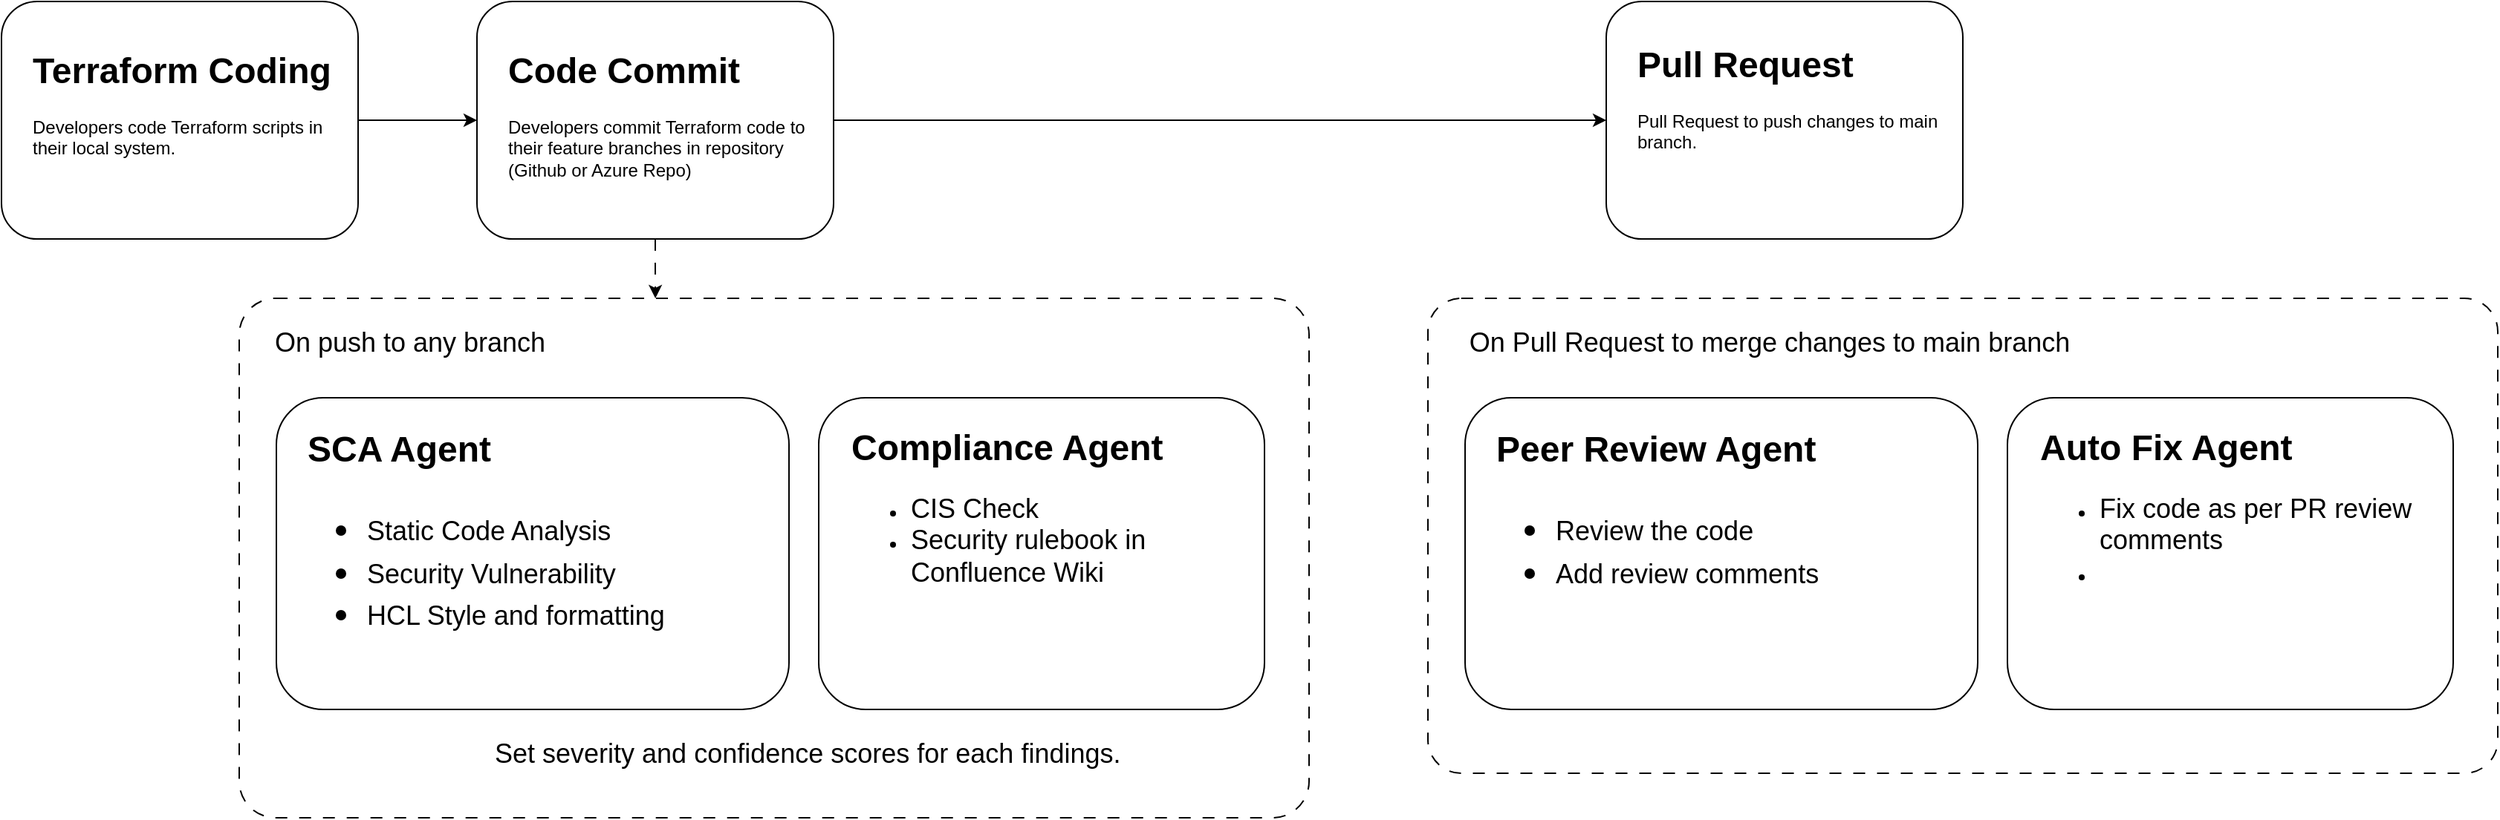
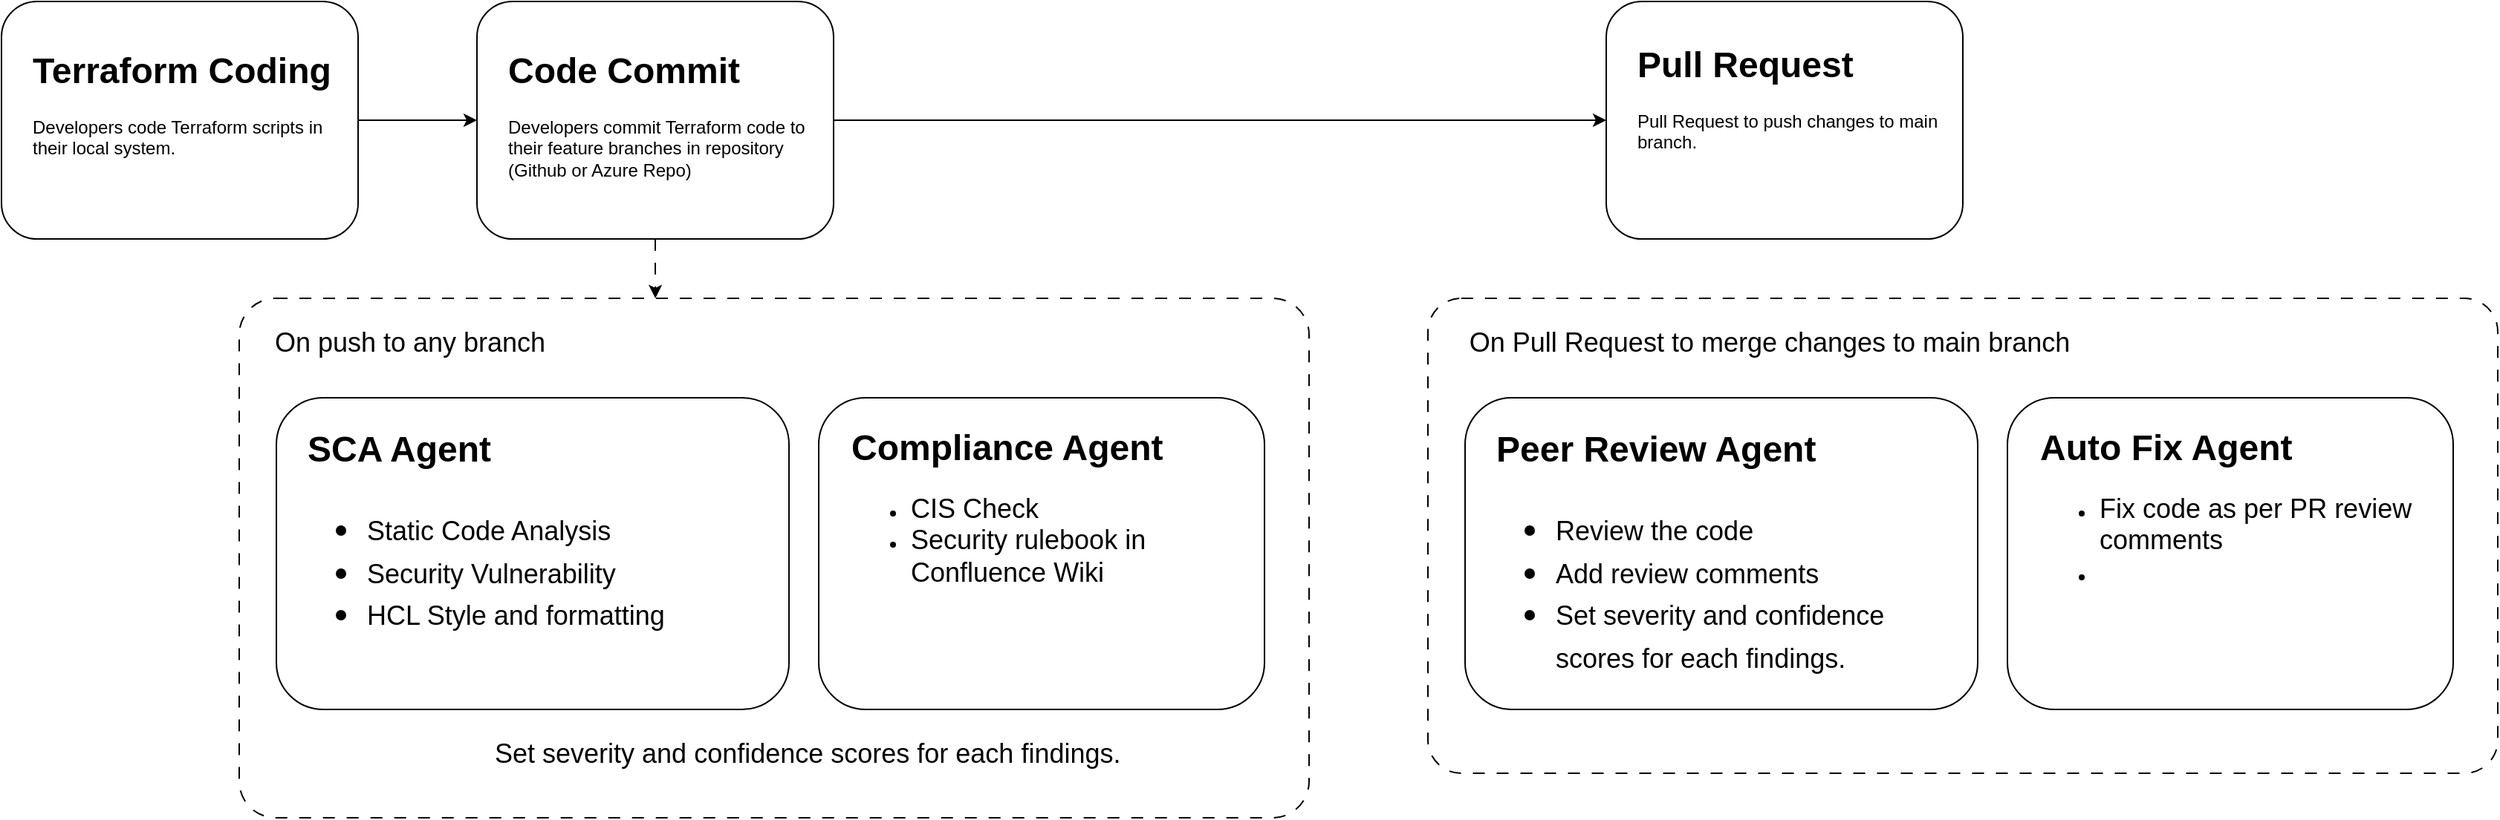
<mxfile host="app.diagrams.net">
  <diagram name="Page-1" id="llQ14HlxIDWXj9B5HY60">
    <mxGraphModel dx="1006" dy="638" grid="1" gridSize="10" guides="1" tooltips="1" connect="1" arrows="1" fold="1" page="1" pageScale="1" pageWidth="850" pageHeight="1100" math="0" shadow="0">
      <root>
        <mxCell id="0" />
        <mxCell id="1" parent="0" />
        <mxCell id="IWc9zJM8tDhvkjJ2dRjy-13" edge="1" parent="1" source="oJW8UGhNAXkty13G2p3x-1" style="edgeStyle=orthogonalEdgeStyle;rounded=0;orthogonalLoop=1;jettySize=auto;html=1;entryX=0;entryY=0.5;entryDx=0;entryDy=0;" target="IWc9zJM8tDhvkjJ2dRjy-1">
          <mxGeometry relative="1" as="geometry" />
        </mxCell>
        <mxCell id="oJW8UGhNAXkty13G2p3x-1" parent="1" style="rounded=1;whiteSpace=wrap;html=1;" value="" vertex="1">
          <mxGeometry height="160" width="240" x="440" y="200" as="geometry" />
        </mxCell>
        <mxCell id="oJW8UGhNAXkty13G2p3x-3" parent="1" style="text;html=1;whiteSpace=wrap;overflow=hidden;rounded=0;" value="&lt;h1 style=&quot;margin-top: 0px;&quot;&gt;Code Commit&lt;/h1&gt;&lt;p&gt;Developers commit Terraform code to their feature branches in repository (Github or Azure Repo)&lt;/p&gt;" vertex="1">
          <mxGeometry height="100" width="210" x="459" y="226" as="geometry" />
        </mxCell>
        <mxCell id="IWc9zJM8tDhvkjJ2dRjy-1" parent="1" style="rounded=1;whiteSpace=wrap;html=1;" value="" vertex="1">
          <mxGeometry height="160" width="240" x="1200" y="200" as="geometry" />
        </mxCell>
        <mxCell id="IWc9zJM8tDhvkjJ2dRjy-2" parent="1" style="text;html=1;whiteSpace=wrap;overflow=hidden;rounded=0;" value="&lt;h1 style=&quot;margin-top: 0px;&quot;&gt;Pull Request&lt;/h1&gt;&lt;p&gt;Pull Request to push changes to main branch.&lt;/p&gt;" vertex="1">
          <mxGeometry height="100" width="210" x="1219" y="222" as="geometry" />
        </mxCell>
        <mxCell id="IWc9zJM8tDhvkjJ2dRjy-12" edge="1" parent="1" source="IWc9zJM8tDhvkjJ2dRjy-3" style="edgeStyle=orthogonalEdgeStyle;rounded=0;orthogonalLoop=1;jettySize=auto;html=1;exitX=1;exitY=0.5;exitDx=0;exitDy=0;entryX=0;entryY=0.5;entryDx=0;entryDy=0;" target="oJW8UGhNAXkty13G2p3x-1">
          <mxGeometry relative="1" as="geometry" />
        </mxCell>
        <mxCell id="IWc9zJM8tDhvkjJ2dRjy-3" parent="1" style="rounded=1;whiteSpace=wrap;html=1;" value="" vertex="1">
          <mxGeometry height="160" width="240" x="120" y="200" as="geometry" />
        </mxCell>
        <mxCell id="IWc9zJM8tDhvkjJ2dRjy-4" parent="1" style="text;html=1;whiteSpace=wrap;overflow=hidden;rounded=0;" value="&lt;h1 style=&quot;margin-top: 0px;&quot;&gt;Terraform Coding&lt;/h1&gt;&lt;p&gt;Developers code Terraform scripts in their local system.&lt;/p&gt;" vertex="1">
          <mxGeometry height="100" width="210" x="139" y="226" as="geometry" />
        </mxCell>
        <mxCell id="IWc9zJM8tDhvkjJ2dRjy-5" parent="1" style="rounded=1;whiteSpace=wrap;html=1;arcSize=7;dashed=1;dashPattern=8 8;" value="" vertex="1">
          <mxGeometry height="350" width="720" x="280" y="400" as="geometry" />
        </mxCell>
        <mxCell id="IWc9zJM8tDhvkjJ2dRjy-6" parent="1" style="text;html=1;whiteSpace=wrap;strokeColor=none;fillColor=none;align=center;verticalAlign=middle;rounded=0;" value="&lt;font style=&quot;font-size: 18px;&quot;&gt;On push to any branch&lt;/font&gt;" vertex="1">
          <mxGeometry height="30" width="210" x="290" y="415" as="geometry" />
        </mxCell>
        <mxCell id="IWc9zJM8tDhvkjJ2dRjy-7" parent="1" style="rounded=1;whiteSpace=wrap;html=1;" value="" vertex="1">
          <mxGeometry height="210" width="345" x="305" y="467" as="geometry" />
        </mxCell>
        <mxCell id="IWc9zJM8tDhvkjJ2dRjy-8" parent="1" style="text;html=1;whiteSpace=wrap;overflow=hidden;rounded=0;" value="&lt;h1 style=&quot;margin-top: 0px;&quot;&gt;SCA Agent&lt;/h1&gt;&lt;h1 style=&quot;margin-top: 0px;&quot;&gt;&lt;p style=&quot;font-size: 12px; font-weight: 400;&quot;&gt;&lt;/p&gt;&lt;ul&gt;&lt;li&gt;&lt;span style=&quot;font-size: 18px; font-weight: normal;&quot;&gt;Static Code Analysis&lt;/span&gt;&lt;/li&gt;&lt;li&gt;&lt;span style=&quot;font-size: 18px; font-weight: normal;&quot;&gt;Security Vulnerability&lt;/span&gt;&lt;/li&gt;&lt;li&gt;&lt;span style=&quot;font-size: 18px; font-weight: normal;&quot;&gt;HCL Style and formatting&lt;/span&gt;&lt;/li&gt;&lt;/ul&gt;&lt;p&gt;&lt;/p&gt;&lt;/h1&gt;" vertex="1">
          <mxGeometry height="183" width="306" x="324" y="481" as="geometry" />
        </mxCell>
        <mxCell id="IWc9zJM8tDhvkjJ2dRjy-9" parent="1" style="rounded=1;whiteSpace=wrap;html=1;" value="" vertex="1">
          <mxGeometry height="210" width="300" x="670" y="467" as="geometry" />
        </mxCell>
        <mxCell id="IWc9zJM8tDhvkjJ2dRjy-10" parent="1" style="text;html=1;whiteSpace=wrap;overflow=hidden;rounded=0;" value="&lt;h1 style=&quot;margin-top: 0px;&quot;&gt;Compliance Agent&lt;/h1&gt;&lt;p&gt;&lt;/p&gt;&lt;ul&gt;&lt;li&gt;&lt;span style=&quot;font-size: 18px;&quot;&gt;CIS Check&lt;/span&gt;&lt;/li&gt;&lt;li&gt;&lt;span style=&quot;font-size: 18px;&quot;&gt;Security rulebook in Confluence Wiki&lt;/span&gt;&lt;/li&gt;&lt;/ul&gt;&lt;p&gt;&lt;/p&gt;" vertex="1">
          <mxGeometry height="180" width="269" x="690" y="480" as="geometry" />
        </mxCell>
        <mxCell id="IWc9zJM8tDhvkjJ2dRjy-11" edge="1" parent="1" source="oJW8UGhNAXkty13G2p3x-1" style="edgeStyle=orthogonalEdgeStyle;rounded=0;orthogonalLoop=1;jettySize=auto;html=1;exitX=0.5;exitY=1;exitDx=0;exitDy=0;entryX=0.389;entryY=0;entryDx=0;entryDy=0;entryPerimeter=0;dashed=1;dashPattern=8 8;" target="IWc9zJM8tDhvkjJ2dRjy-5">
          <mxGeometry relative="1" as="geometry" />
        </mxCell>
        <mxCell id="IWc9zJM8tDhvkjJ2dRjy-14" parent="1" style="rounded=1;whiteSpace=wrap;html=1;arcSize=7;dashed=1;dashPattern=8 8;" value="" vertex="1">
          <mxGeometry height="320" width="720" x="1080" y="400" as="geometry" />
        </mxCell>
        <mxCell id="IWc9zJM8tDhvkjJ2dRjy-15" parent="1" style="text;html=1;whiteSpace=wrap;strokeColor=none;fillColor=none;align=center;verticalAlign=middle;rounded=0;" value="&lt;font style=&quot;font-size: 18px;&quot;&gt;On Pull Request to merge changes to main branch&lt;/font&gt;" vertex="1">
          <mxGeometry height="30" width="440" x="1090" y="415" as="geometry" />
        </mxCell>
        <mxCell id="IWc9zJM8tDhvkjJ2dRjy-16" parent="1" style="rounded=1;whiteSpace=wrap;html=1;" value="" vertex="1">
          <mxGeometry height="210" width="345" x="1105" y="467" as="geometry" />
        </mxCell>
-         <mxCell id="IWc9zJM8tDhvkjJ2dRjy-17" parent="1" style="text;html=1;whiteSpace=wrap;overflow=hidden;rounded=0;" value="&lt;h1 style=&quot;margin-top: 0px;&quot;&gt;Peer Review Agent&lt;/h1&gt;&lt;h1 style=&quot;margin-top: 0px;&quot;&gt;&lt;p style=&quot;font-size: 12px; font-weight: 400;&quot;&gt;&lt;/p&gt;&lt;ul&gt;&lt;li&gt;&lt;span style=&quot;font-size: 18px; font-weight: 400;&quot;&gt;Review the code&lt;/span&gt;&lt;/li&gt;&lt;li&gt;&lt;span style=&quot;font-size: 18px; font-weight: 400;&quot;&gt;Add review comments&lt;/span&gt;&lt;/li&gt;&lt;/ul&gt;&lt;p&gt;&lt;/p&gt;&lt;/h1&gt;" vertex="1">
-           <mxGeometry height="129" width="306" x="1124" y="481" as="geometry" />
+         <mxCell id="IWc9zJM8tDhvkjJ2dRjy-17" parent="1" style="text;html=1;whiteSpace=wrap;overflow=hidden;rounded=0;" value="&lt;h1 style=&quot;margin-top: 0px;&quot;&gt;Peer Review Agent&lt;/h1&gt;&lt;h1 style=&quot;margin-top: 0px;&quot;&gt;&lt;p style=&quot;font-size: 12px; font-weight: 400;&quot;&gt;&lt;/p&gt;&lt;ul&gt;&lt;li&gt;&lt;span style=&quot;font-size: 18px; font-weight: 400;&quot;&gt;Review the code&lt;/span&gt;&lt;/li&gt;&lt;li&gt;&lt;span style=&quot;font-size: 18px; font-weight: 400;&quot;&gt;Add review comments&lt;/span&gt;&lt;/li&gt;&lt;li&gt;&lt;span style=&quot;font-size: 18px; font-weight: 400;&quot;&gt;Set severity and confidence scores for each findings.&lt;/span&gt;&lt;/li&gt;&lt;/ul&gt;&lt;p&gt;&lt;/p&gt;&lt;/h1&gt;" vertex="1">
+           <mxGeometry height="179" width="306" x="1124" y="481" as="geometry" />
        </mxCell>
        <mxCell id="IWc9zJM8tDhvkjJ2dRjy-18" parent="1" style="rounded=1;whiteSpace=wrap;html=1;" value="" vertex="1">
          <mxGeometry height="210" width="300" x="1470" y="467" as="geometry" />
        </mxCell>
        <mxCell id="IWc9zJM8tDhvkjJ2dRjy-19" parent="1" style="text;html=1;whiteSpace=wrap;overflow=hidden;rounded=0;" value="&lt;h1 style=&quot;margin-top: 0px;&quot;&gt;Auto Fix Agent&lt;/h1&gt;&lt;p&gt;&lt;/p&gt;&lt;ul&gt;&lt;li&gt;&lt;span style=&quot;font-size: 18px;&quot;&gt;Fix code as per PR review comments&lt;/span&gt;&lt;/li&gt;&lt;li&gt;&lt;span style=&quot;font-size: 18px;&quot;&gt;&lt;br&gt;&lt;/span&gt;&lt;/li&gt;&lt;/ul&gt;&lt;p&gt;&lt;/p&gt;" vertex="1">
          <mxGeometry height="127" width="269" x="1490" y="480" as="geometry" />
        </mxCell>
        <mxCell id="IWc9zJM8tDhvkjJ2dRjy-20" parent="1" style="text;whiteSpace=wrap;fontSize=18;" value="Set severity and confidence scores for each findings." vertex="1">
          <mxGeometry height="40" width="440" x="450" y="690" as="geometry" />
        </mxCell>
      </root>
    </mxGraphModel>
  </diagram>
</mxfile>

____

*Task directions:*
Each line above that contains the string "arcSize" counts once; give the number of such lines and nothing more.

*Task answer:*
2